**Task description**
The reply is to be an exact repetition of the entries that follow, with each picture left out.

_ _ _ _ _ _ _

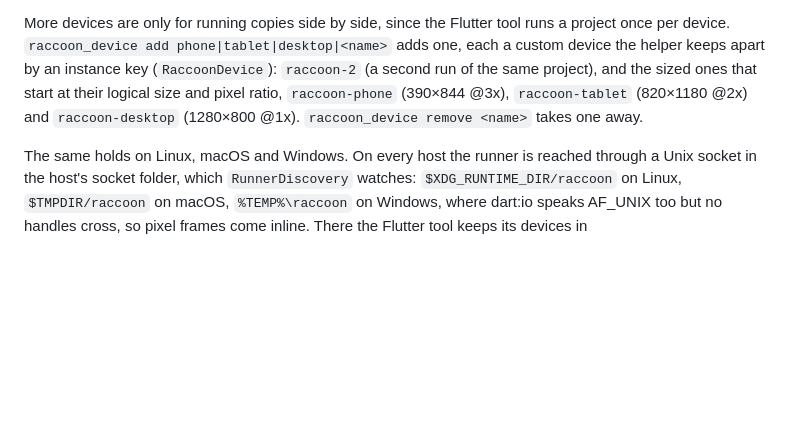
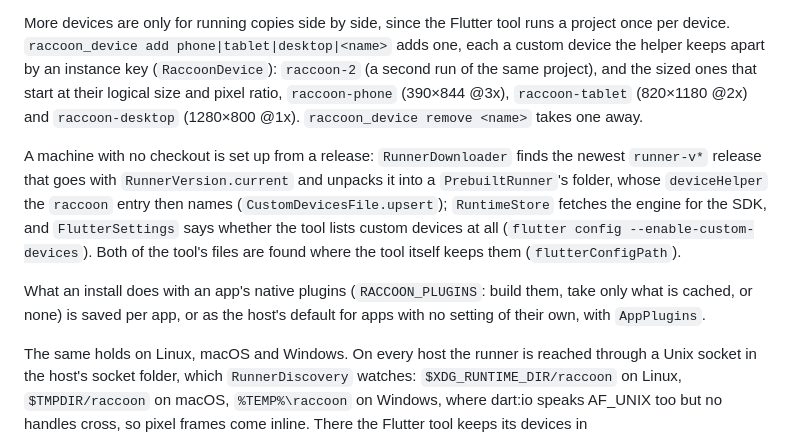
Before and after one commit to SoFluffyOS/raccoon, a Markdown page: packages/raccoon_runtime/README.md, the part around the change. Rendered like a GitHub page; blank space fills up the shorter version.

Commit message:
docs(runtime): setting a machine up from a release; native plugins per app
Refs #219, #214

```diff
--- a/packages/raccoon_runtime/README.md
+++ b/packages/raccoon_runtime/README.md
@@ -59,6 +59,19 @@ ratio, `raccoon-phone` (390×844 @3x), `raccoon-tablet` (820×1180 @2x) and
 `raccoon-desktop` (1280×800 @1x). `raccoon_device remove <name>` takes one
 away.
 
+A machine with no checkout is set up from a release: `RunnerDownloader`
+finds the newest `runner-v*` release that goes with `RunnerVersion.current`
+and unpacks it into a `PrebuiltRunner`'s folder, whose `deviceHelper` the
+`raccoon` entry then names (`CustomDevicesFile.upsert`); `RuntimeStore`
+fetches the engine for the SDK, and `FlutterSettings` says whether the tool
+lists custom devices at all (`flutter config --enable-custom-devices`).
+Both of the tool's files are found where the tool itself keeps them
+(`flutterConfigPath`).
+
+What an install does with an app's native plugins (`RACCOON_PLUGINS`:
+build them, take only what is cached, or none) is saved per app, or as the
+host's default for apps with no setting of their own, with `AppPlugins`.
+
 The same holds on Linux, macOS and Windows. On every host the runner is
 reached through a Unix socket in the host's socket folder, which
 `RunnerDiscovery` watches: `$XDG_RUNTIME_DIR/raccoon` on Linux,
```
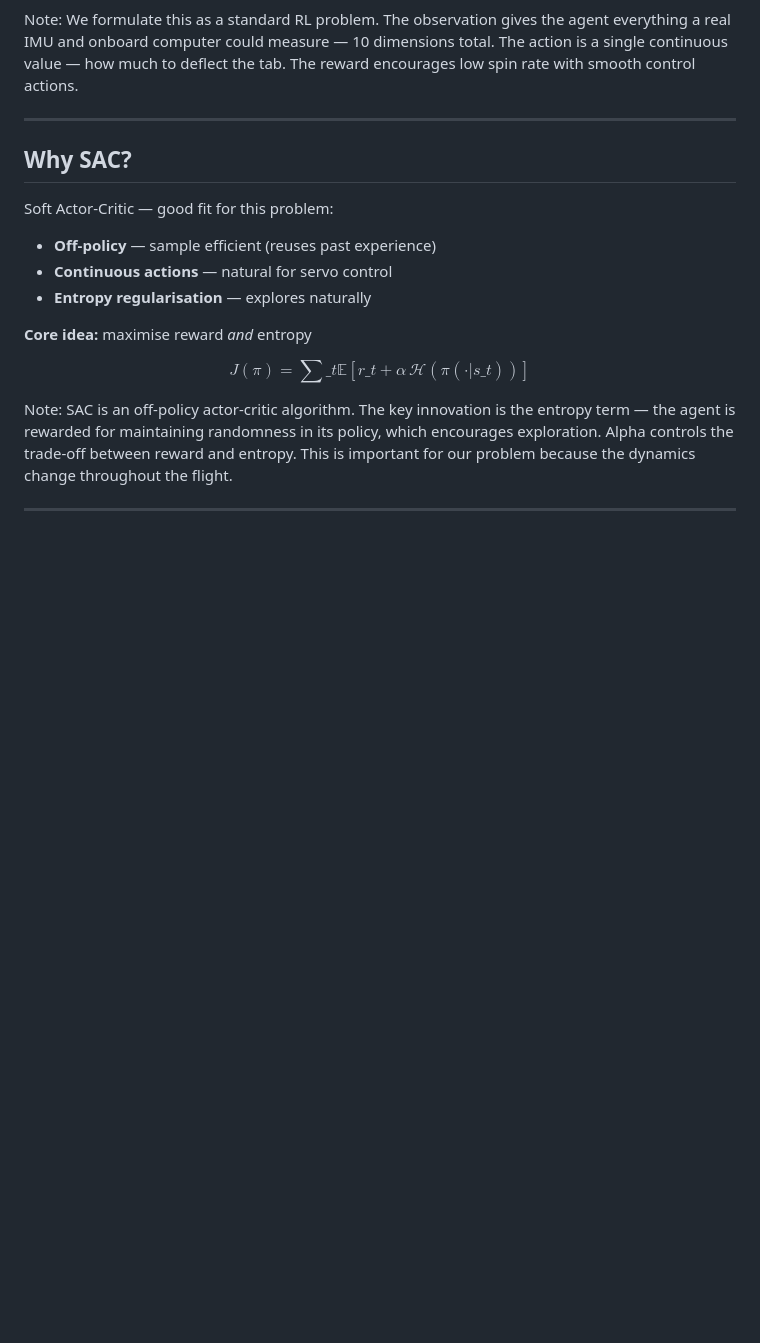
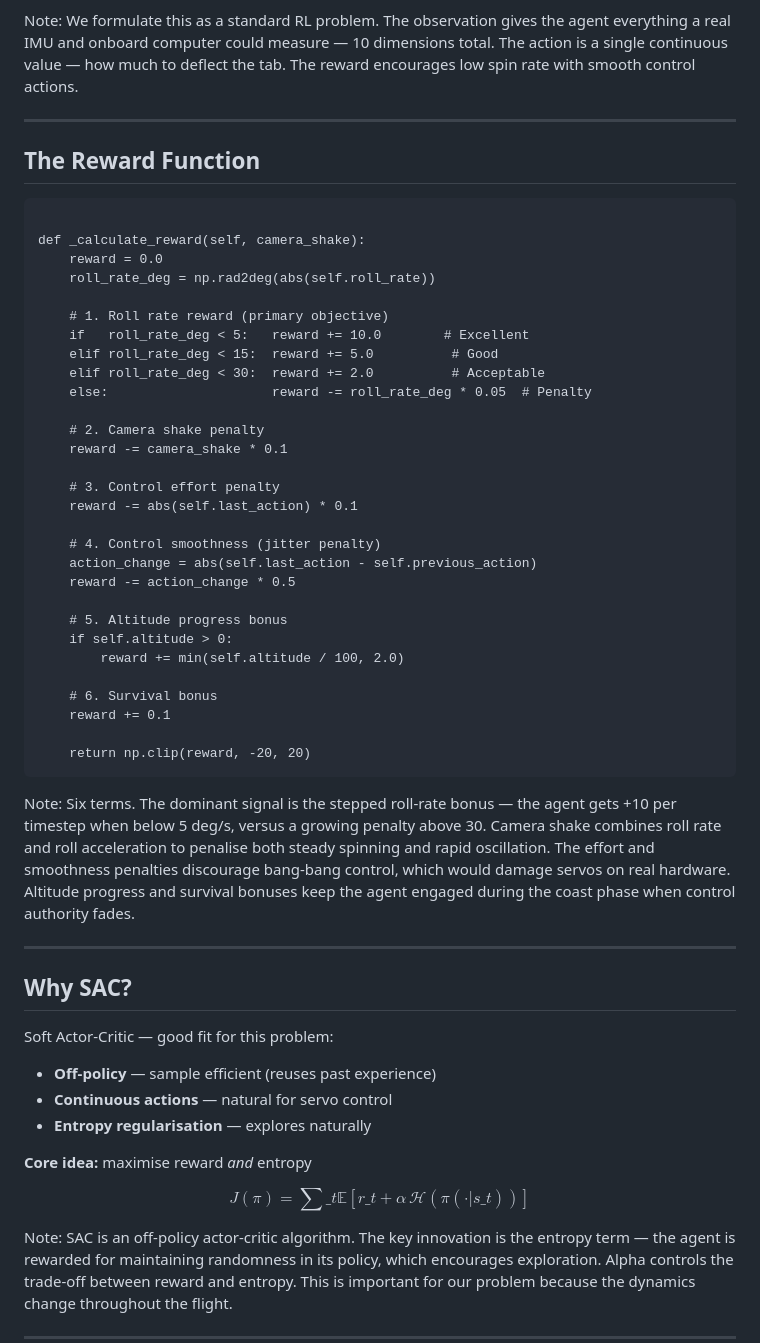
Before and after one commit to ChrisPedder/active-guidance-rockets, a Markdown page: slides/slides.md, the part around one of its changes. Drawn GitHub-style; blank space fills up the shorter version.

```diff
--- a/slides/slides.md
+++ b/slides/slides.md
@@ -512,6 +545,44 @@ Tab deflection ∈ [-1, 1]
 
 Note:
 We formulate this as a standard RL problem. The observation gives the agent everything a real IMU and onboard computer could measure — 10 dimensions total. The action is a single continuous value — how much to deflect the tab. The reward encourages low spin rate with smooth control actions.
+
+---
+
+## The Reward Function
+
+<pre style="font-size: 0.42em; text-align: left;"><code class="python">
+def _calculate_reward(self, camera_shake):
+    reward = 0.0
+    roll_rate_deg = np.rad2deg(abs(self.roll_rate))
+
+    # 1. Roll rate reward (primary objective)
+    if   roll_rate_deg < 5:   reward += 10.0        # Excellent
+    elif roll_rate_deg < 15:  reward += 5.0          # Good
+    elif roll_rate_deg < 30:  reward += 2.0          # Acceptable
+    else:                     reward -= roll_rate_deg * 0.05  # Penalty
+
+    # 2. Camera shake penalty
+    reward -= camera_shake * 0.1
+
+    # 3. Control effort penalty
+    reward -= abs(self.last_action) * 0.1
+
+    # 4. Control smoothness (jitter penalty)
+    action_change = abs(self.last_action - self.previous_action)
+    reward -= action_change * 0.5
+
+    # 5. Altitude progress bonus
+    if self.altitude > 0:
+        reward += min(self.altitude / 100, 2.0)
+
+    # 6. Survival bonus
+    reward += 0.1
+
+    return np.clip(reward, -20, 20)
+</code></pre>
+
+Note:
+Six terms. The dominant signal is the stepped roll-rate bonus — the agent gets +10 per timestep when below 5 deg/s, versus a growing penalty above 30. Camera shake combines roll rate and roll acceleration to penalise both steady spinning and rapid oscillation. The effort and smoothness penalties discourage bang-bang control, which would damage servos on real hardware. Altitude progress and survival bonuses keep the agent engaged during the coast phase when control authority fades.
 
 ---
 
```
Also changed, not shown: other parts of slides/slides.md (+33 -0 lines).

_ _ _ _ _ _ _

**Task response**
Before and after one commit to SoFluffyOS/raccoon, a Markdown page: packages/raccoon_runtime/README.md, the part around the change. Rendered like a GitHub page; blank space fills up the shorter version.

Commit message:
docs(runtime): setting a machine up from a release; native plugins per app
Refs #219, #214

```diff
--- a/packages/raccoon_runtime/README.md
+++ b/packages/raccoon_runtime/README.md
@@ -59,6 +59,19 @@ ratio, `raccoon-phone` (390×844 @3x), `raccoon-tablet` (820×1180 @2x) and
 `raccoon-desktop` (1280×800 @1x). `raccoon_device remove <name>` takes one
 away.
 
+A machine with no checkout is set up from a release: `RunnerDownloader`
+finds the newest `runner-v*` release that goes with `RunnerVersion.current`
+and unpacks it into a `PrebuiltRunner`'s folder, whose `deviceHelper` the
+`raccoon` entry then names (`CustomDevicesFile.upsert`); `RuntimeStore`
+fetches the engine for the SDK, and `FlutterSettings` says whether the tool
+lists custom devices at all (`flutter config --enable-custom-devices`).
+Both of the tool's files are found where the tool itself keeps them
+(`flutterConfigPath`).
+
+What an install does with an app's native plugins (`RACCOON_PLUGINS`:
+build them, take only what is cached, or none) is saved per app, or as the
+host's default for apps with no setting of their own, with `AppPlugins`.
+
 The same holds on Linux, macOS and Windows. On every host the runner is
 reached through a Unix socket in the host's socket folder, which
 `RunnerDiscovery` watches: `$XDG_RUNTIME_DIR/raccoon` on Linux,
```
Before and after one commit to ChrisPedder/active-guidance-rockets, a Markdown page: slides/slides.md, the part around one of its changes. Drawn GitHub-style; blank space fills up the shorter version.

```diff
--- a/slides/slides.md
+++ b/slides/slides.md
@@ -512,6 +545,44 @@ Tab deflection ∈ [-1, 1]
 
 Note:
 We formulate this as a standard RL problem. The observation gives the agent everything a real IMU and onboard computer could measure — 10 dimensions total. The action is a single continuous value — how much to deflect the tab. The reward encourages low spin rate with smooth control actions.
+
+---
+
+## The Reward Function
+
+<pre style="font-size: 0.42em; text-align: left;"><code class="python">
+def _calculate_reward(self, camera_shake):
+    reward = 0.0
+    roll_rate_deg = np.rad2deg(abs(self.roll_rate))
+
+    # 1. Roll rate reward (primary objective)
+    if   roll_rate_deg < 5:   reward += 10.0        # Excellent
+    elif roll_rate_deg < 15:  reward += 5.0          # Good
+    elif roll_rate_deg < 30:  reward += 2.0          # Acceptable
+    else:                     reward -= roll_rate_deg * 0.05  # Penalty
+
+    # 2. Camera shake penalty
+    reward -= camera_shake * 0.1
+
+    # 3. Control effort penalty
+    reward -= abs(self.last_action) * 0.1
+
+    # 4. Control smoothness (jitter penalty)
+    action_change = abs(self.last_action - self.previous_action)
+    reward -= action_change * 0.5
+
+    # 5. Altitude progress bonus
+    if self.altitude > 0:
+        reward += min(self.altitude / 100, 2.0)
+
+    # 6. Survival bonus
+    reward += 0.1
+
+    return np.clip(reward, -20, 20)
+</code></pre>
+
+Note:
+Six terms. The dominant signal is the stepped roll-rate bonus — the agent gets +10 per timestep when below 5 deg/s, versus a growing penalty above 30. Camera shake combines roll rate and roll acceleration to penalise both steady spinning and rapid oscillation. The effort and smoothness penalties discourage bang-bang control, which would damage servos on real hardware. Altitude progress and survival bonuses keep the agent engaged during the coast phase when control authority fades.
 
 ---
 
```
Also changed, not shown: other parts of slides/slides.md (+33 -0 lines).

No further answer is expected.